### EXERCISE DESCRIPTION:
A single number is wanted: how many lines of the data include the string "from".

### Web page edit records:

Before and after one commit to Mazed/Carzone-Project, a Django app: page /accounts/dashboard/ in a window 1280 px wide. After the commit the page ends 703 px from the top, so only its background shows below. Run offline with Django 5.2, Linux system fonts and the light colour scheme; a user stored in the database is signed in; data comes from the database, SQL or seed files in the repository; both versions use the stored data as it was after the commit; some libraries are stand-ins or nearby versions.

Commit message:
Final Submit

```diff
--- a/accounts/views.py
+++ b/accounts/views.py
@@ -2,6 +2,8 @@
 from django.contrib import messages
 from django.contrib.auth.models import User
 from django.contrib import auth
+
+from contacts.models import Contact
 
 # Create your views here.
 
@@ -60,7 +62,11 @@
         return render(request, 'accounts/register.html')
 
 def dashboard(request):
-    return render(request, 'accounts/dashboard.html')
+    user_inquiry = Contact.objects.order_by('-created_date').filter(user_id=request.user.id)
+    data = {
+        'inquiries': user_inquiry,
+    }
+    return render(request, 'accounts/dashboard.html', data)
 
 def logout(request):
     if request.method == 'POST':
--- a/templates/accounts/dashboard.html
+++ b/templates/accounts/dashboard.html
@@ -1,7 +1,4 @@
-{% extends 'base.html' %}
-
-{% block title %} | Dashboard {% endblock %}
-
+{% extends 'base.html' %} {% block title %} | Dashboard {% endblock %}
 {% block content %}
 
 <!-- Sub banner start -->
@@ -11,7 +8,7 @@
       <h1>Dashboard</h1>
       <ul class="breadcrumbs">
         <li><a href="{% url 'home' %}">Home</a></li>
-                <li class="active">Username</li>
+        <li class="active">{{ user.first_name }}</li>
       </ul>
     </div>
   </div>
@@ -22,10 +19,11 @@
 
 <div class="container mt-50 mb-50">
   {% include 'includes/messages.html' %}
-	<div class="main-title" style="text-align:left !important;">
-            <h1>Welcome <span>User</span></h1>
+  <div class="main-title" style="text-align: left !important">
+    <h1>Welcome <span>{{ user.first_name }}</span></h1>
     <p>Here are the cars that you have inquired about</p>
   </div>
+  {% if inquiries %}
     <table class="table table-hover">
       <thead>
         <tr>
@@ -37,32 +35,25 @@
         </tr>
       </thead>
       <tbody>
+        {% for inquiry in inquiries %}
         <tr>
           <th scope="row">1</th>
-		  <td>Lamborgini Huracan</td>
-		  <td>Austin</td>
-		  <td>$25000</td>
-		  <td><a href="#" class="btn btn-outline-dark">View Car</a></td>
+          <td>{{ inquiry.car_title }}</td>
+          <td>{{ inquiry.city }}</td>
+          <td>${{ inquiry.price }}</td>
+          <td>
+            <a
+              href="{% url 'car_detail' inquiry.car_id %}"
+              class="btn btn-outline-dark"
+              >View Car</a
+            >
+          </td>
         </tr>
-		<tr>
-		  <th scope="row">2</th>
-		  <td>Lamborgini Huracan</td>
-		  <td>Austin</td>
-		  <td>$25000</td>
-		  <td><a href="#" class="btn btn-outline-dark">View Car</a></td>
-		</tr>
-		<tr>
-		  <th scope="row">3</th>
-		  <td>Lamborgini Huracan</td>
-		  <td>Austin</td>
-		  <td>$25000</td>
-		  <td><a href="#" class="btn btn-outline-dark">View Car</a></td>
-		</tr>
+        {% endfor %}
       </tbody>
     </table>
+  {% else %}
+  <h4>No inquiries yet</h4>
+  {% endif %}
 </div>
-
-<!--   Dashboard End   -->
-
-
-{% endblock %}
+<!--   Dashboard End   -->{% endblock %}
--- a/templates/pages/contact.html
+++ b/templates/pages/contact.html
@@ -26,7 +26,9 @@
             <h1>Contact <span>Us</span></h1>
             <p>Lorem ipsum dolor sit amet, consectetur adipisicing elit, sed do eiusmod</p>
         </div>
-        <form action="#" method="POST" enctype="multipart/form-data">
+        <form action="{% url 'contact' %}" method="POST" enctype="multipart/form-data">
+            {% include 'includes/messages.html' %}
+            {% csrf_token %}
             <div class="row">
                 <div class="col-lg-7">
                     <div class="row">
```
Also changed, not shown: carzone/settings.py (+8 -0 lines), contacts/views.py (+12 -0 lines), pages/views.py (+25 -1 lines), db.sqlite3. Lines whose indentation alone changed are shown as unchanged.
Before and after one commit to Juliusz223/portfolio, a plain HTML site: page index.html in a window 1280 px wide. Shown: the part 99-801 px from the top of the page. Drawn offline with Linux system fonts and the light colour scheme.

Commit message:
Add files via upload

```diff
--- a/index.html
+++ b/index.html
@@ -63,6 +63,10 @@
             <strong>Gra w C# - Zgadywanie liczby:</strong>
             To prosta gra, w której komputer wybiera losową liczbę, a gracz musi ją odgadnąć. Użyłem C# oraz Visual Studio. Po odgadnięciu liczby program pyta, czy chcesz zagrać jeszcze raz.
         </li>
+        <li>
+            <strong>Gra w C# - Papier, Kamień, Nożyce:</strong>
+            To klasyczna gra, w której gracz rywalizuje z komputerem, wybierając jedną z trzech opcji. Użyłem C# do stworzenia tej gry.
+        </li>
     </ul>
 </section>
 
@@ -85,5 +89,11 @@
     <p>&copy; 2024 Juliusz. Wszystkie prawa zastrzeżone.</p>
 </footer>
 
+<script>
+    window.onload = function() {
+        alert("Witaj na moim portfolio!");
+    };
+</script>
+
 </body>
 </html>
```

### RESULT OF THE EXERCISE:
6